One Species’ Invasive Enemy May be Another’s Lunch

Some birds may be benefitting from shiny green insects.

The emerald ash borer, an iridescent-green Asian beetle, has been munching its way through millions of North American ash trees since its discovery near Detroit in 2002. While this is bad news for the trees and the wildlife that depends on them, ornithologists wondered how insect-eating, cavity-nesting birds—white-breasted nuthatches and downy, hairy, and red-bellied woodpeckers—are responding to the invasion.

To find out, they used data collected from 167 sites between 2001 and 2011 by citizen scientists involved in Project FeederWatch. In the high-impact areas, the scientists report in Biological Invasions, red-bellied woodpeckers and white-breasted nuthatches began increasing in abundance when the beetles moved in, while downy and hairy woodpeckers at first drastically declined.
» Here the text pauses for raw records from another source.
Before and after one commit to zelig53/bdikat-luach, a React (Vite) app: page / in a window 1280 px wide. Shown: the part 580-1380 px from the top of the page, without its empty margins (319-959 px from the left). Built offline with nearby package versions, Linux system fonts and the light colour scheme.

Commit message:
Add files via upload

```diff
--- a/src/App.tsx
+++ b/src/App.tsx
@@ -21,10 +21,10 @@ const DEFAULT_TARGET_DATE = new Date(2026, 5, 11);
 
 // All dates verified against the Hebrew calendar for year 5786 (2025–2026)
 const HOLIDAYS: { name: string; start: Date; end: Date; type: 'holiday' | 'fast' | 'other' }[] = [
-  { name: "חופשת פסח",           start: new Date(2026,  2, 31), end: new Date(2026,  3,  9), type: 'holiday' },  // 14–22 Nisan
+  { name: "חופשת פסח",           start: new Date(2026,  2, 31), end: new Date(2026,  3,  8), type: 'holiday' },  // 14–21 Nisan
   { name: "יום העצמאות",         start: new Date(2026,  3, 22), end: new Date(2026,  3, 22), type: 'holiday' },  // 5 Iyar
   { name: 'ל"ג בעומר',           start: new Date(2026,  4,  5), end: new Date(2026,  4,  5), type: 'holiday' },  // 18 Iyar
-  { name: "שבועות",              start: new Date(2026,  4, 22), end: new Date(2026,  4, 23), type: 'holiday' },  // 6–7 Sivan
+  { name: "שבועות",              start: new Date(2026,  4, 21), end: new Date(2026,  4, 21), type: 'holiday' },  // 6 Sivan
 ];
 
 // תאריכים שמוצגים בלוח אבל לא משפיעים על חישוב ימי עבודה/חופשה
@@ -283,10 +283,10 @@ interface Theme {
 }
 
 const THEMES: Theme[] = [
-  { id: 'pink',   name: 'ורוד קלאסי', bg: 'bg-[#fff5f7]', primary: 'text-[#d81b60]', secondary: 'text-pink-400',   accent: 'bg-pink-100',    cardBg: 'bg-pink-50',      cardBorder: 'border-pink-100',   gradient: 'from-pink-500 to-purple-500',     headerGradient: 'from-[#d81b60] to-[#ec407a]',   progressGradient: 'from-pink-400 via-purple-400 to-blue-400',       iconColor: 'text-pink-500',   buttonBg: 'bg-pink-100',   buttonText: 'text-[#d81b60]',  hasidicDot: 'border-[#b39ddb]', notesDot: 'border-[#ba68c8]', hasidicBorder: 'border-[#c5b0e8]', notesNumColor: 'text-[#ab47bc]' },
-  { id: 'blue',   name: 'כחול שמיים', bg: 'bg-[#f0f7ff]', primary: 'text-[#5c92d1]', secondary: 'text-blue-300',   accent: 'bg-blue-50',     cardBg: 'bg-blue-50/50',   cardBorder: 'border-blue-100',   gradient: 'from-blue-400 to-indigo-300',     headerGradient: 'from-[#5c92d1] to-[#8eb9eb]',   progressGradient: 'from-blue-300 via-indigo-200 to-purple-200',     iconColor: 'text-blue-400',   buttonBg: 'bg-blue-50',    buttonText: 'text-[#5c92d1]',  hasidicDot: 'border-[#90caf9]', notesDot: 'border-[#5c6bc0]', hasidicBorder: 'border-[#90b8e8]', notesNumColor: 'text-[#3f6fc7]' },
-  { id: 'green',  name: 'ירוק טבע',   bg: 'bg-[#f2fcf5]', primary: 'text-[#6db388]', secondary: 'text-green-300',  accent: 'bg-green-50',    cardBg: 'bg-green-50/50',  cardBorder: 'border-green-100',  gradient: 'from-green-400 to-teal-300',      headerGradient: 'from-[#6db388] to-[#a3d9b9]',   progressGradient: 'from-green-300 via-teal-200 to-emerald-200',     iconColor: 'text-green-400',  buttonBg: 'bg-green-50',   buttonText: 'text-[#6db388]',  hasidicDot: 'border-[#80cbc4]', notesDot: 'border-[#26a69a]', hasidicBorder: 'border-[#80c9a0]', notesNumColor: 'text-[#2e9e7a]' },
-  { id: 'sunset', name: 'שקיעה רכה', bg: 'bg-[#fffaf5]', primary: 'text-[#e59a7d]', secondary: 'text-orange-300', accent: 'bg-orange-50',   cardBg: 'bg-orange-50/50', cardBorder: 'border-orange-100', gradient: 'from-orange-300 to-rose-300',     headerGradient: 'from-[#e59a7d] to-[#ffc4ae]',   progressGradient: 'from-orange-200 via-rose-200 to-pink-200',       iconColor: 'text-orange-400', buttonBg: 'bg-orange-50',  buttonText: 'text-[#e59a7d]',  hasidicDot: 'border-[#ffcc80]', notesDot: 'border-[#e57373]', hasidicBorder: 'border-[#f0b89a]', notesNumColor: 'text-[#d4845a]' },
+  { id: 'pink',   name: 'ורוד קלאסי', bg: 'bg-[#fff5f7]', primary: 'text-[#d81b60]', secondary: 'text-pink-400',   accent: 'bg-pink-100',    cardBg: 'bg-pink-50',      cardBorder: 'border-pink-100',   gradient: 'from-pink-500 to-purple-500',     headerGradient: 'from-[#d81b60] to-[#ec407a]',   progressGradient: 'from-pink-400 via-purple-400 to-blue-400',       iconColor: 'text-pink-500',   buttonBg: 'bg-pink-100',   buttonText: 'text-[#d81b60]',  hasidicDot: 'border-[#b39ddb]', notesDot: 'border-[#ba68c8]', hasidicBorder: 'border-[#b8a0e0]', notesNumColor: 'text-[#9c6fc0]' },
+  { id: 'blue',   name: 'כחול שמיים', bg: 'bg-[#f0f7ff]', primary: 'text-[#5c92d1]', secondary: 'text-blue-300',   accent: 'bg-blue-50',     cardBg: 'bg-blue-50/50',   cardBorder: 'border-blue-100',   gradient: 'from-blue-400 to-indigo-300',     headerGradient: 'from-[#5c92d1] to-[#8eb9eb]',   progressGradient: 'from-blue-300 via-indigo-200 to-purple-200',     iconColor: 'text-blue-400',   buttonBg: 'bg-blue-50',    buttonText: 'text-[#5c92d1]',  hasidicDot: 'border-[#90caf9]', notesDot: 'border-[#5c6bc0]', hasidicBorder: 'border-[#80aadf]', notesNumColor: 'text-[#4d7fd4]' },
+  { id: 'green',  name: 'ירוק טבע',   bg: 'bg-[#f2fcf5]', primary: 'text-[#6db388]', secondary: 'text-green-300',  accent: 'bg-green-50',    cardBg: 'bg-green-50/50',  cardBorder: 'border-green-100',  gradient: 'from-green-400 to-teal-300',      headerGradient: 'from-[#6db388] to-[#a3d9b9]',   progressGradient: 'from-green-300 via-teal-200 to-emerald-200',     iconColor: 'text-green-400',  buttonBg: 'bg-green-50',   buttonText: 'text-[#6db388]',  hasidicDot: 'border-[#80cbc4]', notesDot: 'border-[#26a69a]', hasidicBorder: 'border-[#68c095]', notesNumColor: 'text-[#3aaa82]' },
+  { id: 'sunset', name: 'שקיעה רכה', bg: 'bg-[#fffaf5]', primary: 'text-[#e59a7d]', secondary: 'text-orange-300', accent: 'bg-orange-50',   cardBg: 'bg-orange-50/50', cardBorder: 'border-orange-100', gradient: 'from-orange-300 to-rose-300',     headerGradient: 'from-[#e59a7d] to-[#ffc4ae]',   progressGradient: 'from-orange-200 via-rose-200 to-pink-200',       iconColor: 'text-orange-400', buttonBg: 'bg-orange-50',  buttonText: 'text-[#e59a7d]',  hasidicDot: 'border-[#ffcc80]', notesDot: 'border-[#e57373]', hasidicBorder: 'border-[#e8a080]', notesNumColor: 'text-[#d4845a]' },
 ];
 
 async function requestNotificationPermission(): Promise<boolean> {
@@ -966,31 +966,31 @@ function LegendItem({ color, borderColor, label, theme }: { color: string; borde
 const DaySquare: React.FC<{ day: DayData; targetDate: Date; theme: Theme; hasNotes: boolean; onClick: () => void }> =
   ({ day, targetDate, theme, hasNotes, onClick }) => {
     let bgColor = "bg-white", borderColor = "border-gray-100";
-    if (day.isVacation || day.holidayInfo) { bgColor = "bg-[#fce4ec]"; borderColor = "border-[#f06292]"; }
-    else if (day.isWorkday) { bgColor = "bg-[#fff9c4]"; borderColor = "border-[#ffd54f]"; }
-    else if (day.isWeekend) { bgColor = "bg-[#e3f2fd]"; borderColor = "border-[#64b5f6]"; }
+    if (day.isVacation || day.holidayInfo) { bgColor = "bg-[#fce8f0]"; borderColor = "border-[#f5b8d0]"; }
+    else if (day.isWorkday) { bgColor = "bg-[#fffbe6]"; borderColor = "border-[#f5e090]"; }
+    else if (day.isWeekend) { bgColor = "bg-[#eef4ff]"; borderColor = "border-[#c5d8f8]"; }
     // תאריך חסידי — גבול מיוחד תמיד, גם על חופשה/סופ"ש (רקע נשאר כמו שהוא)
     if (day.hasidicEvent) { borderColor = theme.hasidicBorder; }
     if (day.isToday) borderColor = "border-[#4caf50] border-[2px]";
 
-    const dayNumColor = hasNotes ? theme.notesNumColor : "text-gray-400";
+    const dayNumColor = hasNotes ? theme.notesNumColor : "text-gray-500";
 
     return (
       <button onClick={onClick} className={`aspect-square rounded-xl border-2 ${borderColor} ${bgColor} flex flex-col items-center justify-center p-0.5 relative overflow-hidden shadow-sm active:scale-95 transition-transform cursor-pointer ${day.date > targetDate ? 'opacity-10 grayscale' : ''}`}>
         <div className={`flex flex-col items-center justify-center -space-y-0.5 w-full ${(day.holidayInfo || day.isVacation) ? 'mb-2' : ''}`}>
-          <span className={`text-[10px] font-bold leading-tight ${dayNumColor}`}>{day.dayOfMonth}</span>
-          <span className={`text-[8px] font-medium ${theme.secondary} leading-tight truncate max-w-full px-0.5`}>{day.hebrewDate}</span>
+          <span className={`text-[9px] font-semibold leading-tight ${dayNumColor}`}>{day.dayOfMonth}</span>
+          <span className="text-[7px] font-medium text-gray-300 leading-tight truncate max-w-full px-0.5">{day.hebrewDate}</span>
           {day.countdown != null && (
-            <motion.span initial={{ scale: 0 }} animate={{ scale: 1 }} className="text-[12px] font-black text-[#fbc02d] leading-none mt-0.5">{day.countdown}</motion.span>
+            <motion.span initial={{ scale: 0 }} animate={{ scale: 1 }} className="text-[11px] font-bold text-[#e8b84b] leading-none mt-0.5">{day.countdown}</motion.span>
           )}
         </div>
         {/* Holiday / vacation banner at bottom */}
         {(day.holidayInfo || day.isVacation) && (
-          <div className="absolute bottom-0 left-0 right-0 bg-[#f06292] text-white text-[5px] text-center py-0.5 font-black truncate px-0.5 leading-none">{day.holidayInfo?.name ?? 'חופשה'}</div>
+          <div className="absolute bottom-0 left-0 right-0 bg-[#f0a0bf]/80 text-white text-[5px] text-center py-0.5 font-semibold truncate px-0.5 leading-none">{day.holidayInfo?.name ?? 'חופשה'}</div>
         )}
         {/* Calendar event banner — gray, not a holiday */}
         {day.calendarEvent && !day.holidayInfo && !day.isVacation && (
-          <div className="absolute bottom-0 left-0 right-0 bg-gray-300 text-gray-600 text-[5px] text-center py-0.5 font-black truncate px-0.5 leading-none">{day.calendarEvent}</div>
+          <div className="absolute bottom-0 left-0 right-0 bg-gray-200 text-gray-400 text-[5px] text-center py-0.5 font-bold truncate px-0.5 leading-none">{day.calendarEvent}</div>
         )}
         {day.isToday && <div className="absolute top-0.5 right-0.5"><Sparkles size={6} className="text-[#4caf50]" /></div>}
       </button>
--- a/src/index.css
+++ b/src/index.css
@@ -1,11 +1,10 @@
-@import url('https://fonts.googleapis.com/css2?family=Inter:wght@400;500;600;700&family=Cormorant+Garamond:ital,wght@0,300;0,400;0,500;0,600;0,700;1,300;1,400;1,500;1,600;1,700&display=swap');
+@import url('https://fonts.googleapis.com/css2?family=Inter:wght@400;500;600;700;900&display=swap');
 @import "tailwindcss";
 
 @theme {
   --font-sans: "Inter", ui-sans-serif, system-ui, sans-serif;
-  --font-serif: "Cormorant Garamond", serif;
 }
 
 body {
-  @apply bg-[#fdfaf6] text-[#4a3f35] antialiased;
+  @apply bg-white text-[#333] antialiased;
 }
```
But, at least in the past few years, downy and hairy populations seem to be on the mend and have even increased to outnumber those in control sites. The outcome could also be because the dead trees provide more nesting habitat.

“We didn’t get the results we probably would have predicted a priori if we had tried to,” says Walt Koenig, a study coauthor and a senior scientist at the Cornell Lab of Ornithology, which runs Project FeederWatch. “It’s just very difficult to predict what the effect of an invasive insect pest is going to be on native birds.”

This story originally ran in the November-December 2013 issue as "Exotic Dining."